* The power of a simple circle
* The importance of catalysts who have an uncanny ability to bring people together
* How the Internet has become a breeding ground for leaderless organizations
* How Alcoholics Anonymous has reached untold millions with only a shared ideology and without a leader
The Starfish and the Spider is the rare book that will change how you understand the world around you. BACKCOVER: Advance praise for The Starfish and the Spider “The Starfish and the Spider is a compelling and important book.” —Pierre Omidyar, CEO, Omidyar Network and Founder and Chairman, eBay Inc.

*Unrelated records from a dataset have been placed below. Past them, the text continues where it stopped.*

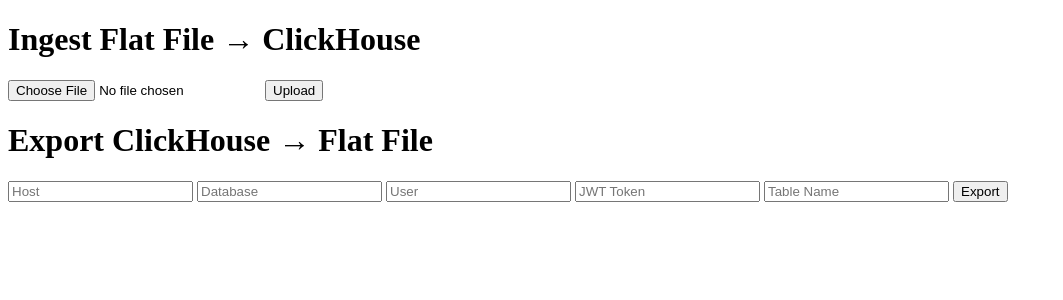
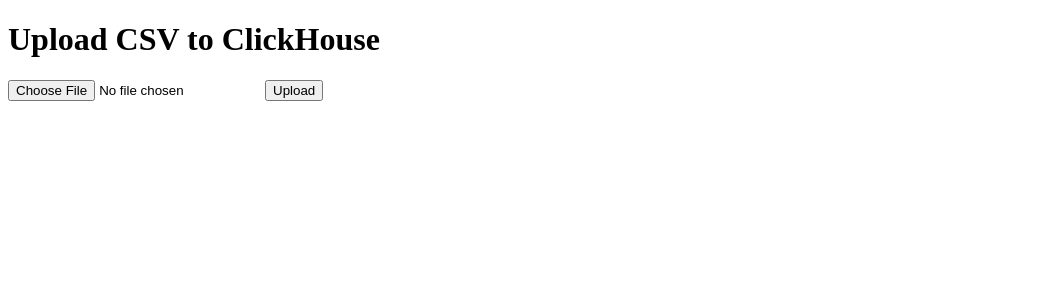
Before and after one commit to Shivaprasad7093/clickhouse-ingestion-tool, a Flask app: page / in a window 1280 px wide. Shown: the top 300 px of the page, without its empty margins (0-1063 px from the left). Run offline with Flask 3, Linux system fonts and the light colour scheme.

Commit message:
Initial ClickHouse Ingestion Tool

```diff
--- a/app.py
+++ b/app.py
@@ -17,14 +17,24 @@
 
 @app.route('/upload', methods=['POST'])
 def upload_file():
+    if 'file' not in request.files:
+        return "No file part", 400
     file = request.files['file']
-    if file:
-        filepath = os.path.join(UPLOAD_FOLDER, file.filename)
-        file.save(filepath)
+    if file.filename == '':
+        return "No selected file", 400
+
+    filepath = os.path.join(UPLOAD_FOLDER, file.filename)
+    file.save(filepath)
+
+    try:
         df = pd.read_csv(filepath)
-        columns = df.columns.tolist()
-        return render_template('preview.html', columns=columns, filename=file.filename)
-    return "No file"
+        columns = list(df.columns)
+        rows = df.head(10).values.tolist()  # 👈 Show first 10 rows
+        return render_template('preview.html', columns=columns, rows=rows, filename=file.filename)
+    except Exception as e:
+        return f"Failed to process file: {e}", 500
+
+
 
 @app.route('/ingest_flat_to_ch', methods=['POST'])
 def flat_to_ch():
@@ -65,4 +75,4 @@
     return send_file(filename, as_attachment=True)
 
 if __name__ == '__main__':
-    app.run(host='0.0.0.0', port=5000)
+    app.run(debug=True)
--- a/templates/index.html
+++ b/templates/index.html
@@ -1,23 +1,12 @@
+<!-- templates/index.html -->
 <!DOCTYPE html>
 <html>
-<head>
-  <title>ClickHouse ↔ Flat File Tool</title>
-</head>
+<head><title>Upload CSV</title></head>
 <body>
-  <h1>Ingest Flat File → ClickHouse</h1>
+  <h1>Upload CSV to ClickHouse</h1>
   <form action="/upload" method="post" enctype="multipart/form-data">
-    <input type="file" name="file" required />
-    <button type="submit">Upload</button>
-  </form>
-
-  <h1>Export ClickHouse → Flat File</h1>
-  <form action="/ch_to_flat" method="post">
-    <input name="host" placeholder="Host" required>
-    <input name="database" placeholder="Database" required>
-    <input name="user" placeholder="User" required>
-    <input name="token" placeholder="JWT Token" required>
-    <input name="table" placeholder="Table Name" required>
-    <button type="submit">Export</button>
+    <input type="file" name="file" />
+    <input type="submit" value="Upload" />
   </form>
 </body>
 </html>
--- /dev/null
+++ b/uploads/ontime.csv
@@ -0,0 +1,4 @@
+flight_date,airline,origin,dest,dep_delay,arr_delay
+2023-01-01,AA,JFK,LAX,12,5
+2023-01-02,DL,ATL,SFO,0,-3
+2023-01-03,UA,ORD,SEA,-5,0
```
Also changed, not shown: prompts.txt (added, +23 -0 lines), templates/preview.html (added, +38 -0 lines), README.md.
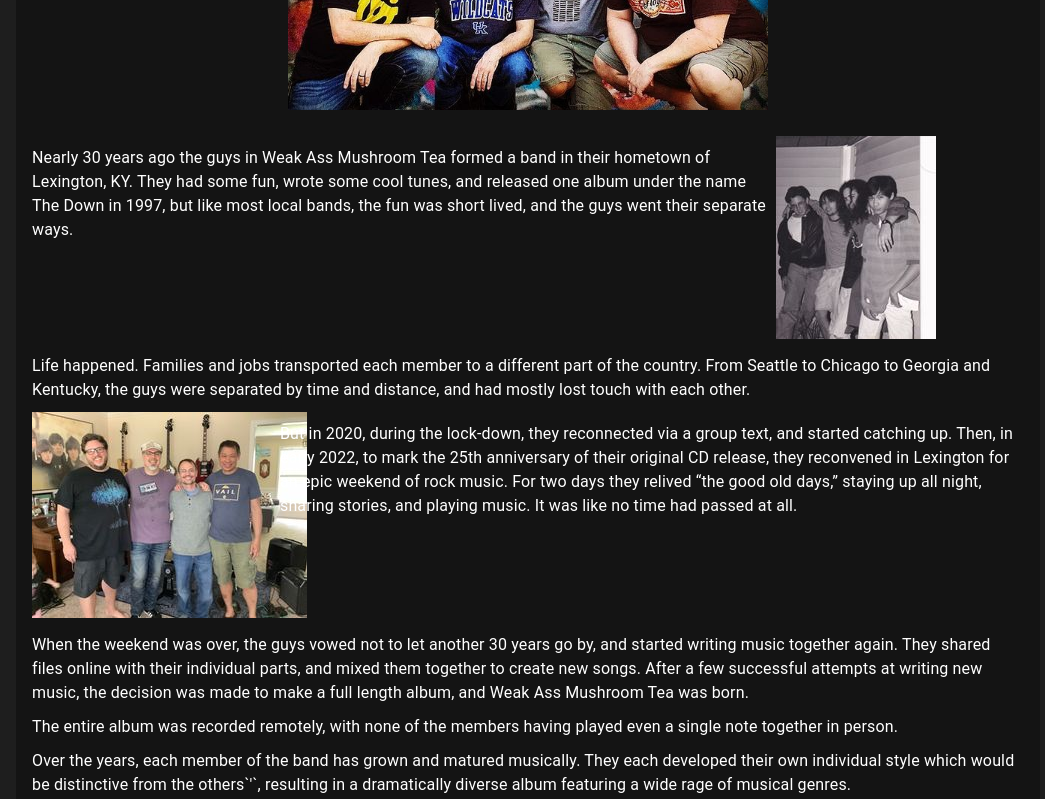
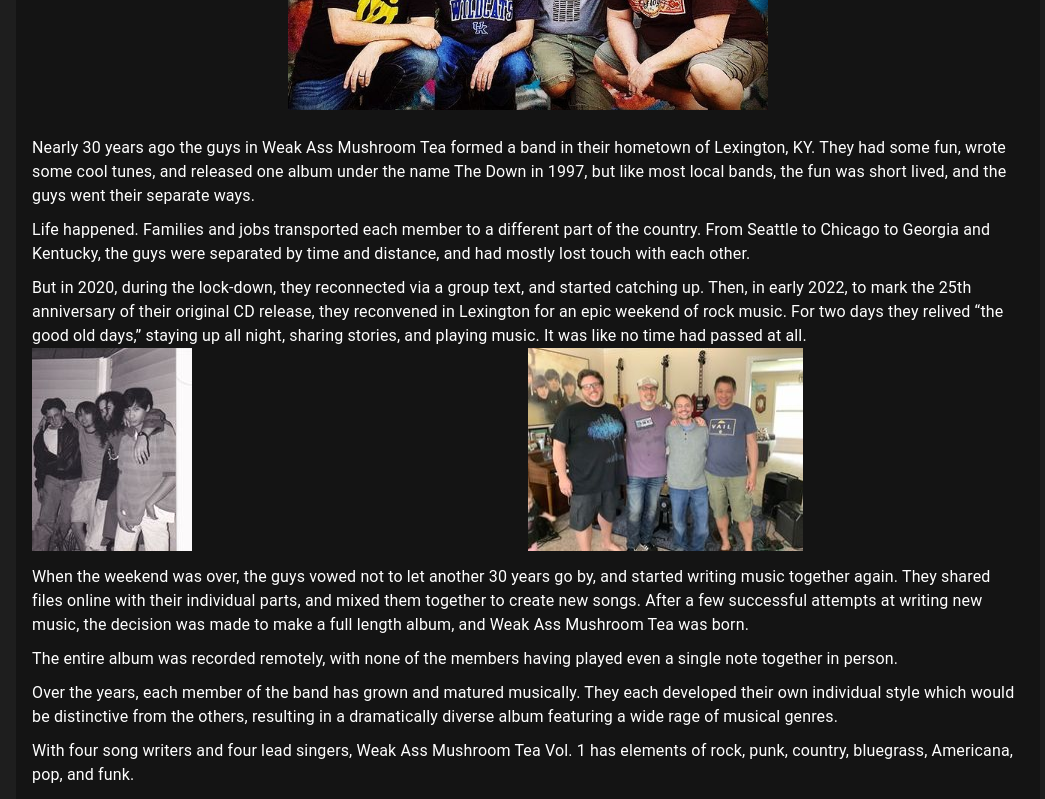
Before and after one commit to aleichter/wamt, a Next.js app: page /AboutUs in a window 1280 px wide. Shown: the part 440-1239 px from the top of the page, without its empty margins (112-1157 px from the left). Built offline with nearby package versions, Linux system fonts and the light colour scheme.

Commit message:
updates for release

```diff
--- a/components/AlbumVol1Launch.tsx
+++ b/components/AlbumVol1Launch.tsx
@@ -5,7 +5,7 @@ import { Typography } from '@mui/material';
 const config = {
         label: 'Our debut CD will be released on November 29th!',
         imgPath: '/images/album-vol1.png',
-        description: 'Set a reminder! Our debut CD will be released on November 29th! Available world wide on all major streaming platforms and for download on iTunes. Also a special VERY limited release of a collector\'s item CD will be available for purchase on our website',
+        description: 'Available Now! Our debut CD was released on November 29th! Available world wide on all major streaming platforms and for download on iTunes. Also a special VERY limited release of a collector\'s item CD will be available for purchase on our website',
         width: '80vw',
         height: '70vh',
         imgHeight: '60vh',
--- a/components/AlbumsComponent.tsx
+++ b/components/AlbumsComponent.tsx
@@ -4,8 +4,8 @@ import YoutubeEmbed from '../components/YoutubeEmbed';
 
 const config = {
         label: 'Our debut CD will be released on November 29th!',
-        imgPath: 'https://www.youtube.com/embed/RulWZhxGZfE',
-        description: 'Set a reminder! Our debut CD will be released on November 29th! Available world wide on all major streaming platforms and for download on iTunes. Also a special VERY limited release of a collector\'s item CD will be available for purchase on our website',
+        imgPath: 'https://www.youtube.com/embed/Ly0_NmP6GB0',
+        description: 'Available Now! Our debut CD was released on November 29th! Available world wide on all major streaming platforms and for download on iTunes. Also a special VERY limited release of a collector\'s item CD will be available for purchase on our website',
         width: '80vw',
         height: '70vh',
         imgHeight: '60vh',
@@ -21,7 +21,7 @@ export default function AlbumsComponent(props: any) {
             }}>
 
             <Card style={{width: config.width}}>
-                <YoutubeEmbed embedId="RulWZhxGZfE" />
+                <YoutubeEmbed embedId="Ly0_NmP6GB0" />
                 <Box >
                     <Typography sx={{
                         background:'rgba(20,20,20,20.75)',
--- a/components/BandBio.tsx
+++ b/components/BandBio.tsx
@@ -41,38 +41,31 @@ export default function BandBio(props: any) {
                     minWidth: config.minWidth,
                     padding: 2
                     }}>
-                        <Grid container className='paragraph'>
-                            <Grid item xs={12} sm={9}>
-                                <Typography className='paragraph'>
-                                    Nearly 30 years ago the guys in Weak Ass Mushroom Tea formed a band in their hometown of Lexington, KY. They had some fun, wrote some cool tunes, and released one album under the name The Down in 1997, but like most local bands, the fun was short lived, and the guys went their separate ways.
-                                </Typography>
-                            </Grid>
-                            <Grid item xs={12} sm={3}>
+                        <Typography className='paragraph'>
+                            Nearly 30 years ago the guys in Weak Ass Mushroom Tea formed a band in their hometown of Lexington, KY. They had some fun, wrote some cool tunes, and released one album under the name The Down in 1997, but like most local bands, the fun was short lived, and the guys went their separate ways.
+                        </Typography>
+                        <Typography className='paragraph'>
+                            Life happened. Families and jobs transported each member to a different part of the country. From Seattle to Chicago to Georgia and Kentucky, the guys were separated by time and distance, and had mostly lost touch with each other.
+                        </Typography>
+                        <Typography className='paragraph'>
+                            But in 2020, during the lock-down, they reconnected via a group text, and started catching up. Then, in early 2022, to mark the 25th anniversary of their original CD release, they reconvened in Lexington for an epic weekend of rock music. For two days they relived “the good old days,” staying up all night, sharing stories, and playing music. It was like no time had passed at all.
+                        </Typography>
+                        <Grid container sx={{width: '100%', justifyContent: 'center' }}>
+                            <Grid item xs={12} md={6}>
                                 <Image
                                     width={160}
                                     height={203}
                                     src="/images/yesterday.jpeg"
+                                    alt="Band Today"/>
+                            </Grid>
+                            <Grid item xs={12} md={6}>
+                                <Image
+                                    width={275}
+                                    height={203}
+                                    src="/images/today.jpeg"
                                     alt="Band Today" />
                             </Grid>
                         </Grid>
-                        <Typography className='paragraph'>
-                            Life happened. Families and jobs transported each member to a different part of the country. From Seattle to Chicago to Georgia and Kentucky, the guys were separated by time and distance, and had mostly lost touch with each other.
-                        </Typography>
-                        <Grid container className='paragraph'>
-                            <Grid item xs={12} sm={3}>
-                                <Image
-                                    width={275}
-                                    height={206}
-                                    src="/images/today.jpeg"
-                                    alt="Band Today" />
-                            </Grid>
-                            <Grid item xs={12} sm={9}>
-                                <Typography className='paragraph'>
-                                    But in 2020, during the lock-down, they reconnected via a group text, and started catching up. Then, in early 2022, to mark the 25th anniversary of their original CD release, they reconvened in Lexington for an epic weekend of rock music. For two days they relived “the good old days,” staying up all night, sharing stories, and playing music. It was like no time had passed at all.
-                                </Typography>
-                            </Grid>
-                        </Grid>
-
                         <Typography className='paragraph'>
                             When the weekend was over, the guys vowed not to let another 30 years go by, and started writing music together again. They shared files online with their individual parts, and mixed them together to create new songs. After a few successful attempts at writing new music, the decision was made to make a full length album, and Weak Ass Mushroom Tea was born.
                         </Typography>
@@ -80,7 +73,7 @@ export default function BandBio(props: any) {
                             The entire album was recorded remotely, with none of the members having played even a single note together in person.
                         </Typography>
                         <Typography className='paragraph'>
-                            Over the years, each member of the band has grown and matured musically. They each developed their own individual style which would be distinctive from the others`&apos;`, resulting in a dramatically diverse album featuring a wide rage of musical genres.
+                            Over the years, each member of the band has grown and matured musically. They each developed their own individual style which would be distinctive from the others, resulting in a dramatically diverse album featuring a wide rage of musical genres.
                         </Typography>
                         <Typography className='paragraph'>
                             With four song writers and four lead singers, Weak Ass Mushroom Tea Vol. 1 has elements of rock, punk, country, bluegrass, Americana, pop, and funk.
--- a/components/MainBar.tsx
+++ b/components/MainBar.tsx
@@ -14,6 +14,8 @@ import AppleIcon from '@mui/icons-material/Apple';
 import Avatar from '@mui/material/Avatar';
 import Link from '@mui/material/Link';
 import Drawer from '@mui/material/Drawer';
+import { Icon } from '@iconify/react';
+
 import {
   List,
   ListItem,
@@ -57,6 +59,14 @@ export default function MainBar(props: any) {
       return "https://www.instagram.com/weakassmushroomtea/"
     } else if (text === "Apple") {
       return "https://music.apple.com/us/album/weak-ass-mushroom-tea-vol-1/1653808035"
+    }  else if (text === "Spotify") {
+      return "https://open.spotify.com/artist/6Jf7qk2YxatzP8BJjnUaq3?si=0vk4GRLgRgKnDe32UJ_Gmg"
+    }  else if (text === "Pandora") {
+      return "https://pandora.app.link/kc1VPi0Mlvb"
+    }  else if (text === "YouTube") {
+      return "https://music.youtube.com/playlist?list=OLAK5uy_mr-o8aOwY3M-F7m28hOnDy1Iv4PiO3VPY&feature=share"
+    }  else if (text === "Amazon") {
+      return "https://music.amazon.com/artists/B0BLWG27BV?ref=dm_sh_ec0b-4afb-3ef9-dbd7-90307"
     }  else {
       return "/"
     }
@@ -86,6 +96,22 @@ export default function MainBar(props: any) {
     } else if (text === "Apple") {
       return (
         <AppleIcon />
+      )
+    } else if (text === "Spotify") {
+      return (
+        <Icon icon="mdi:spotify" />
+      )
+    } else if (text === "Pandora") {
+      return (
+        <Icon icon="mdi:pandora" />
+      )
+    } else if (text === "YouTube") {
+      return (
+        <Icon icon="mdi:youtube" />
+      )
+    } else if (text === "Amazon") {
+      return (
+        <Icon icon="arcticons:amazon-music" />
       )
     } else {
       return (
@@ -176,7 +202,7 @@ export default function MainBar(props: any) {
           </List>
           <Divider />
           <List>
-            {['Contact Us', 'Instagram', 'Apple'].map((text, index) => (
+            {['Contact Us', 'Instagram', 'Apple', 'Spotify', 'Pandora', 'YouTube', 'Amazon'].map((text, index) => (
               <ListItem key={text} disablePadding>
                 <ListItemButton href={selectHref(text)} target="_blank">
                   <ListItemIcon>
--- a/package.json
+++ b/package.json
@@ -24,5 +24,8 @@
     "react-dom": "18.2.0",
     "react-material-ui-carousel": "^3.4.2",
     "typescript": "4.8.4"
+  },
+  "devDependencies": {
+    "@iconify/react": "^4.0.1"
   }
 }
```
Also changed, not shown: 1 other file (tests, documents, lock files or other folders).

“The Starfish and the Spider, like Blink, The Tipping Point, and The Wisdom of Crowds before it, showed me a provocative new way to look at the world and at business. It's also fun to read!” —Robin Wolaner, founder, Parenting Magazine and author, Naked in the Boardroom
“A fantastic read. Constantly weaving stories and connections. You'll never see the world the same way again.” —Nicholas J. Nicholas Jr., former Co-CEO, Time Warner
“A must-read. Starfish are changing the face of business and society. This page-turner is provocative and compelling.”
—David Martin, CEO, Young Presidents' Organization “The Starfish and the Spider provides a powerful prism for understanding the patterns and potential of self-organizing systems.” —Steve Jurvetson, Partner, Draper Fisher Jurvetson “The Starfish and the Spider lifts the lid on a massive revolution in the making, a revolution certain to reshape every organization on the planet from bridge clubs to global governments. Brafman and Beckstrom elegantly describe what is afoot and offer a wealth of insights that will be invaluable to anyone starting something new—or rescuing something old—amidst this vast shift.” —Paul Saffo, Director, Institute for the Future
“The Starfish and the Spider is great reading. [It has] not only stimulated my thinking, but as a result of the reading, I proposed ten action points for my own organization." —Professor Klaus Schwab, Executive Chairman, World Economic Forum
From Amazon.com: http://www.amazon.com/Starfish-Spider-Unstoppable-Leaderless-Organi...